** Provided data follows **

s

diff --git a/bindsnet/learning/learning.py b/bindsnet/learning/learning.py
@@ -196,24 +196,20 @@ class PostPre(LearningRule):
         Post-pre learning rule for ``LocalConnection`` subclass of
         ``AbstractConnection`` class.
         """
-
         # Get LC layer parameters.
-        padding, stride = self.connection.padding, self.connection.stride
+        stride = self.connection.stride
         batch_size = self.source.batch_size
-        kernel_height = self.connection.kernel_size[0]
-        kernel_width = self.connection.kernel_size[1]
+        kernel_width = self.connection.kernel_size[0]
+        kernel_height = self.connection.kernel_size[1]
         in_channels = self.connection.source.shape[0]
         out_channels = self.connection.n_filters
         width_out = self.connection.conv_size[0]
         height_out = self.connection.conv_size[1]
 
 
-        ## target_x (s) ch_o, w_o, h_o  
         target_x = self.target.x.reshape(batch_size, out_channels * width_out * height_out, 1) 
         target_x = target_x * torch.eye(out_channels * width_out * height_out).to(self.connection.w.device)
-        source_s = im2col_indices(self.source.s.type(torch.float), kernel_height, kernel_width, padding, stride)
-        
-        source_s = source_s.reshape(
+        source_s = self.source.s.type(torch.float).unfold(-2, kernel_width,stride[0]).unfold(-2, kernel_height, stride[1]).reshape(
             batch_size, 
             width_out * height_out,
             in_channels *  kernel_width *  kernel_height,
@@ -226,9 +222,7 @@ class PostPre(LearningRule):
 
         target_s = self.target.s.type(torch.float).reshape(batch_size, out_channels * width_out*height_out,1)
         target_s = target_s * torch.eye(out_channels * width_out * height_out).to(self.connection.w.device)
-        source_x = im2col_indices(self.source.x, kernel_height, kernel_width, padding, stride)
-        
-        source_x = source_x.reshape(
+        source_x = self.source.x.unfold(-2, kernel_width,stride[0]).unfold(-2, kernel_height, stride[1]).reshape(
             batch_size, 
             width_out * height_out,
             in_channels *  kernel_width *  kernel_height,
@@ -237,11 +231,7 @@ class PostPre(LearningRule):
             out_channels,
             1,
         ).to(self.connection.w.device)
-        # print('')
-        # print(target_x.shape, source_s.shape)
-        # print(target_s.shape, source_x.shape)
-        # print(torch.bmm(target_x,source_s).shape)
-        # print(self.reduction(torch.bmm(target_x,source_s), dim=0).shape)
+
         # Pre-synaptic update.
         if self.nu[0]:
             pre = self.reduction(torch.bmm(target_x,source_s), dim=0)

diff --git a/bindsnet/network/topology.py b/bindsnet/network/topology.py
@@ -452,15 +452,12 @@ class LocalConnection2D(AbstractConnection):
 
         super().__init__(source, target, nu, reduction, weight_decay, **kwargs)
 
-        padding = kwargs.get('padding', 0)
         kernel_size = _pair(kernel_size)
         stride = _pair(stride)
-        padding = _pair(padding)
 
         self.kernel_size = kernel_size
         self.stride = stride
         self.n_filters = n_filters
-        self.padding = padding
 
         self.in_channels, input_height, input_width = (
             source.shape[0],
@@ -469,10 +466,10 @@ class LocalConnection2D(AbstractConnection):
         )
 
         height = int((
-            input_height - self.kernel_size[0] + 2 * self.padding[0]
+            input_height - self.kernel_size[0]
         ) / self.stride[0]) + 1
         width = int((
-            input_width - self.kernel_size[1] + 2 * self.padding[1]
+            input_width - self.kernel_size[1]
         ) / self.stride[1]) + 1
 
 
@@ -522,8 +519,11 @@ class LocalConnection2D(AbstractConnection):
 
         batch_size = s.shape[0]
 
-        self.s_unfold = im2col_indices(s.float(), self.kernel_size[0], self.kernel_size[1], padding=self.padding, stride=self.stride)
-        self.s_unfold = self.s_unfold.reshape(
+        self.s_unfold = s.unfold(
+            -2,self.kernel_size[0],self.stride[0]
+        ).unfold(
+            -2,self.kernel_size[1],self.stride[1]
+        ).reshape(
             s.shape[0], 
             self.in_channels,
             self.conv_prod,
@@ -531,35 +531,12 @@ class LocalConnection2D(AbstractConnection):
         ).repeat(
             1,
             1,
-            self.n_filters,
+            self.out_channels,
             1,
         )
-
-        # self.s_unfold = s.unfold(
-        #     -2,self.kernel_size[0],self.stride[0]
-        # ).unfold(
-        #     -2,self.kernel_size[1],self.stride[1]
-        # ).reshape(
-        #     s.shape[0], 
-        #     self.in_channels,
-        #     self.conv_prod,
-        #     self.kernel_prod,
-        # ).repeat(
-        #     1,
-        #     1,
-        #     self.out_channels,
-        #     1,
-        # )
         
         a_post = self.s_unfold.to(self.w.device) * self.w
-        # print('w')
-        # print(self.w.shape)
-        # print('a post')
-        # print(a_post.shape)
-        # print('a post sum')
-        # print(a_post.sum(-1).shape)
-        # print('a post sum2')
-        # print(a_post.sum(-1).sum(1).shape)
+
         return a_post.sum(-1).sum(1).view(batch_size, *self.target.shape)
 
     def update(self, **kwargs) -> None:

** End of Provided data **

-- Instructions for the task --
Only lines that contain the string "device" count; pick each one out of the records and copy it.

-- Output for this exercise --
         target_x = target_x * torch.eye(out_channels * width_out * height_out).to(self.connection.w.device)
         target_s = target_s * torch.eye(out_channels * width_out * height_out).to(self.connection.w.device)
         ).to(self.connection.w.device)
         a_post = self.s_unfold.to(self.w.device) * self.w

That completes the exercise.